* Two large stock offerings seen in 2011
* Remaining stake to be sold off in 2012
* AIG shares up 2.4 percent (Adds background, bylines, updates share price)
By Paritosh Bansal and David Lawder
NEW YORK/WASHINGTON, Dec 21 (Reuters) - The U.S. Treasury Department plans to sell a large piece of its stake in American International Group in two stock offerings next year, officials briefed on the situation told Reuters.
It would sell any remaining stock in AIG in 2012, the sources said.
The government will own 92.1 percent of AIG after a recapitalization plan closes by the end of first quarter, and perhaps as soon as Dec. 31.
The sale would mark a major step in getting the government out of its investment in AIG, which received a $182.3 billion bailout package during the financial crisis.
The stock sale will help the government make a profit on the bailout if the offering is roughly $30 per share or higher. The Treasury's stake is worth about $90 billion at the current share price. It spent $49.1 billion for that stake.
AIG's shares were up 2.4 percent at $54.69 during morning trading on the New York Stock Exchange.
The U.S. government has seen strong market appetite for stock in bailed-out companies in the past few months, allowing it to be more aggressive in winding down its stakes in companies like Citigroup and.
The AIG bailout was arguably more controversial and risky than either of those deals as the headline number was higher and the company teetered on the brink of bankruptcy and a fire-sale breakup after the last-minute rescue.
Since then, AIG, under Chief Executive Robert Benmosche, has sold several businesses, leaving property-casualty and U.S. life insurance operations at its core.
The Treasury plans to sell about one-fifth of AIG in the first offering, which is expected in the first half of 2011 and perhaps as soon as March, sources have said.
AIG and the Treasury would sell stock in that offering, which could exceed $10 billion, sources have said.

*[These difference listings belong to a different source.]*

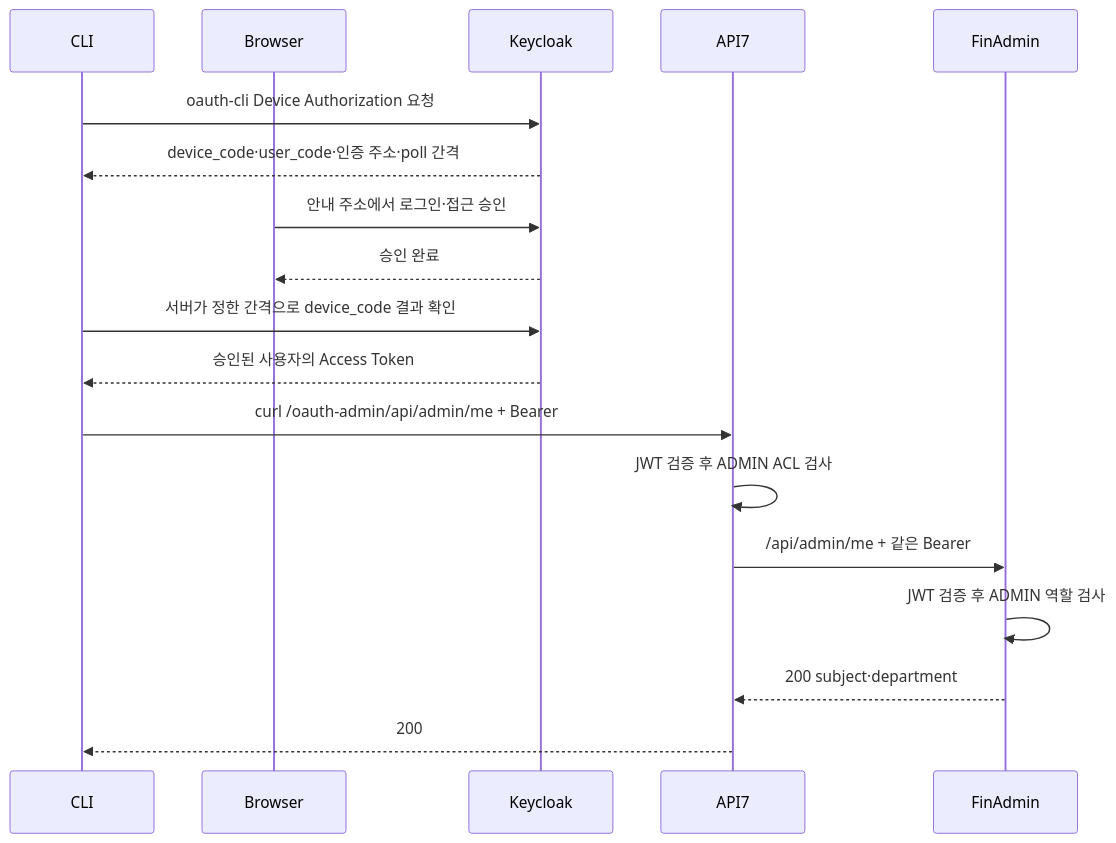
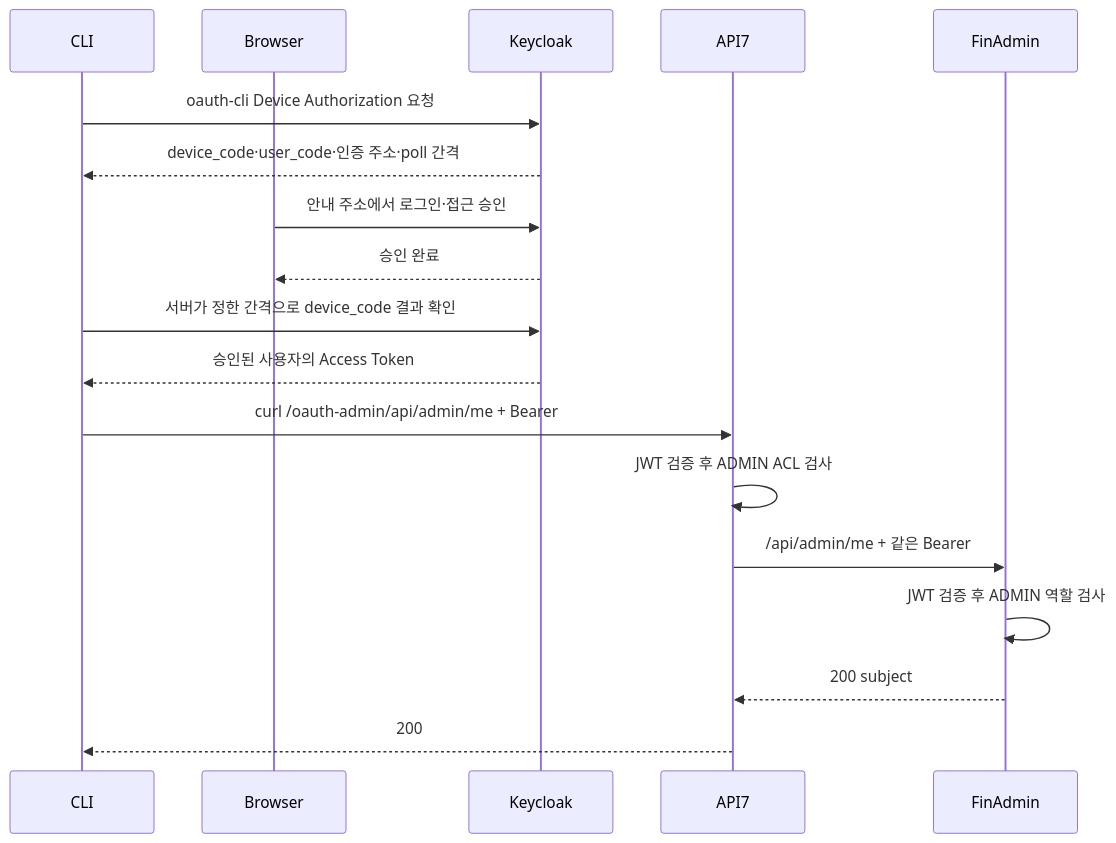
The fourth of 4 diagrams in docs/current/02-architecture.md (Greenapple0101/finadmin), drawn with Mermaid before and after one commit. The commit also changed other lines of this file and 22 other files, not shown here.

````diff
--- a/docs/current/02-architecture.md
+++ b/docs/current/02-architecture.md
@@ -86,20 +81,20 @@
 ```mermaid
 sequenceDiagram
     participant CLI
     participant Browser
     participant Keycloak
     participant API7
     participant FinAdmin
     CLI->>Keycloak: oauth-cli Device Authorization 요청
     Keycloak-->>CLI: device_code·user_code·인증 주소·poll 간격
     Browser->>Keycloak: 안내 주소에서 로그인·접근 승인
     Keycloak-->>Browser: 승인 완료
     CLI->>Keycloak: 서버가 정한 간격으로 device_code 결과 확인
     Keycloak-->>CLI: 승인된 사용자의 Access Token
     CLI->>API7: curl /oauth-admin/api/admin/me + Bearer
     API7->>API7: JWT 검증 후 ADMIN ACL 검사
     API7->>FinAdmin: /api/admin/me + 같은 Bearer
     FinAdmin->>FinAdmin: JWT 검증 후 ADMIN 역할 검사
-    FinAdmin-->>API7: 200 subject·department
+    FinAdmin-->>API7: 200 subject
     API7-->>CLI: 200
 ```
````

That would place it among the largest secondary share offerings in history. (Reporting by Paritosh Bansal in New York and David Lawder in Washington. Editing by Robert MacMillan)